The Hillsborough County School Board’s decision last year to drop so-called courtesy busing provoked anger among parents whose children were directly affected by the move. And Hillsborough County Commissioner Sandy Murman inspired other sharp responses Thursday when she suggested commissioners must do something about it.
The topsy-turvy saga regarding a Confederate monument in Tampa took yet another turn Wednesday when Hillsborough County Commissioners voted that the monument will stay in front of the courthouse annex unless the private sector raises $140,000 in the next 30 days.
After the Hillsborough County Commission initially voted last month to keep the Confederate statue in front of the county courthouse annex, Hillsborough Democrats vowed to take revenge at the ballot box next year against all four Republicans who resisted the call to move the monument.
Less than 24 hours before a vote to remove a controversial Confederate monument, a coalition of Tampa political leaders and activists is asking one member of the Hillsborough County Commission who voted last month to maintain the monument to change their mind. “The bottom line to those three remaining commissioners … I just got one message for you,” Tampa City Councilman Frank Roddick said at a press conference in front of the monument on Tuesday afternoon. “Vote to move the damn statue.”

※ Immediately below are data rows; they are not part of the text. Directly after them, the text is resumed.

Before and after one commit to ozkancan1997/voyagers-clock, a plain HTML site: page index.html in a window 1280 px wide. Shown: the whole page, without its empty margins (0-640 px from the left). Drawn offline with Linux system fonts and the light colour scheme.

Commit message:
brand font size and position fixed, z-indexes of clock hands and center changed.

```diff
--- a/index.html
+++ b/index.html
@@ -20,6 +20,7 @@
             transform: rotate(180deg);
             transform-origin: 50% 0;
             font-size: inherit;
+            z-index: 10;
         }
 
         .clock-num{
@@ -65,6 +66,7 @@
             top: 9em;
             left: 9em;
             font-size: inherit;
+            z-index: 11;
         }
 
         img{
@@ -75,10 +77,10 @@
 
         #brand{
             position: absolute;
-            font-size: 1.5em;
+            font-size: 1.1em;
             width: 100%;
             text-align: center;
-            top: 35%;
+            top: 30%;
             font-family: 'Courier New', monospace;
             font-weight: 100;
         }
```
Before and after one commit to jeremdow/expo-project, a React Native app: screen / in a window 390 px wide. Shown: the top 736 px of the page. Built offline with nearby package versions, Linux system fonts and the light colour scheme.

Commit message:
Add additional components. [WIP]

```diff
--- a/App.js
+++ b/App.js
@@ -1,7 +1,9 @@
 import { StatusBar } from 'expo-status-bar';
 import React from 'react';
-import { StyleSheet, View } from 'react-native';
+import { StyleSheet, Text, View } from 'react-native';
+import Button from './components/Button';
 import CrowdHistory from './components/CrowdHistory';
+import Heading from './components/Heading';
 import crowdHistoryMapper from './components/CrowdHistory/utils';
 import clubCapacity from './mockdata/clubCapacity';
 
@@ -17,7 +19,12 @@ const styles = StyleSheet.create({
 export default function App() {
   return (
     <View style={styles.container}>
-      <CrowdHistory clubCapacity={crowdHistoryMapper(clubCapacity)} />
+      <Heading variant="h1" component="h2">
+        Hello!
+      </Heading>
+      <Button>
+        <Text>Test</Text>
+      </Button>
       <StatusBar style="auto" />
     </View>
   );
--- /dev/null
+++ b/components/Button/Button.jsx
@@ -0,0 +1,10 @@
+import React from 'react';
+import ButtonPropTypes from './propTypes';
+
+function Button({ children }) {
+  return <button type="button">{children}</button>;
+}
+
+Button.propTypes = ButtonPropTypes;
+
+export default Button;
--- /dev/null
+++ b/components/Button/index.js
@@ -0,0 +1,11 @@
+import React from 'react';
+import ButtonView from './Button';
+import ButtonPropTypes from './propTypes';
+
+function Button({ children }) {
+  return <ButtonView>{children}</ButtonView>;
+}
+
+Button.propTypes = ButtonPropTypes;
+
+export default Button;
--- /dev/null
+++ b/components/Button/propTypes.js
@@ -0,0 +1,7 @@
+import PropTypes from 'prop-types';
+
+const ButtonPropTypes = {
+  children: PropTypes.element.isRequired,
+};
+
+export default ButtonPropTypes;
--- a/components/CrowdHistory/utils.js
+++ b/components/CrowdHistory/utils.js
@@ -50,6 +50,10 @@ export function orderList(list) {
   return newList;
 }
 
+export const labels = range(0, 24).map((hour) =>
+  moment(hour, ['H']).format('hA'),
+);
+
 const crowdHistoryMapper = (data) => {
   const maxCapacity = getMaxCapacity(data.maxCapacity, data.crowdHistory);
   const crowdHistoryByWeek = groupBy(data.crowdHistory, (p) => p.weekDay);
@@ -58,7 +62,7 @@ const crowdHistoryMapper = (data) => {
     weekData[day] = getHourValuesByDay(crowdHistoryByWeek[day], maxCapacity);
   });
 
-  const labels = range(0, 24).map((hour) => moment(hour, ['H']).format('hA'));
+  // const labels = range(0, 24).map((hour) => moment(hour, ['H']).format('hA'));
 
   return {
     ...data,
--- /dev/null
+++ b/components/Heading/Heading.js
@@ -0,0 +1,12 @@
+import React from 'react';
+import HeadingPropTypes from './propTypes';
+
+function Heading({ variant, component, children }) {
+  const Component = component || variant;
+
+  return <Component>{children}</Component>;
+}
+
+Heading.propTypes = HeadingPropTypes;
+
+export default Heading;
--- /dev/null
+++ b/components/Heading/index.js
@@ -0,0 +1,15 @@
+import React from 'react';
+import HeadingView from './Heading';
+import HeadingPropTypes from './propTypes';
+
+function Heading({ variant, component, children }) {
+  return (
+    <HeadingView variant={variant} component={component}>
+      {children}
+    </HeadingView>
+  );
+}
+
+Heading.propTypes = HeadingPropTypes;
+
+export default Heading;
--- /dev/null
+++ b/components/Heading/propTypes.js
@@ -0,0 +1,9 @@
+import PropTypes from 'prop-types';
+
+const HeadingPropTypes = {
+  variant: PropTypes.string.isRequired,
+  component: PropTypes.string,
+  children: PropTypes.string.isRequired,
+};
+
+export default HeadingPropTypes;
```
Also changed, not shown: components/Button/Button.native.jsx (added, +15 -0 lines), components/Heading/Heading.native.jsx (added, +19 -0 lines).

Hillsborough County Commissioner Victor Crist said he now supports moving the Confederate monument. The Republican voted the opposite way last month, but now thinks it should be relocated if a proper location will accept it. Crist was one of four Republicans on the County Commission who sided with activists to keep the monument in front of the Hillsborough County Courthouse Annex, a controversial decision that has outraged many parts of the community.
Activists and interested citizens gathered in front of the Confederate monument in downtown Tampa on Tuesday, seeking to push the Hillsborough County Commission to reverse its 4-3 vote last week to keep the statue where it’s been standing for more than 100 years. Calling themselves the Hillsborough Community Protection Coalition, they included members of the Hillsborough County branch of the NAACP, CAIR Florida, Fight For 15, clergy, pastors and concerned citizens. “This is a spiritual warfare,” said the Reverend James T.…
Two days after Hillsborough County Commissioners made national news by voting to keep a Confederate monument in front of its County Courthouse Annex, the Hillsborough Democratic Party says the commissioners who did so “should be ashamed of themselves.” Four commissioners, all Republicans, voted to maintain a statue built in 1911 of a Confederate soldier in front of the courthouse. They also approved Crist’s proposal to add a mural behind the monument, showcasing what Crist called “love and diversity” of the…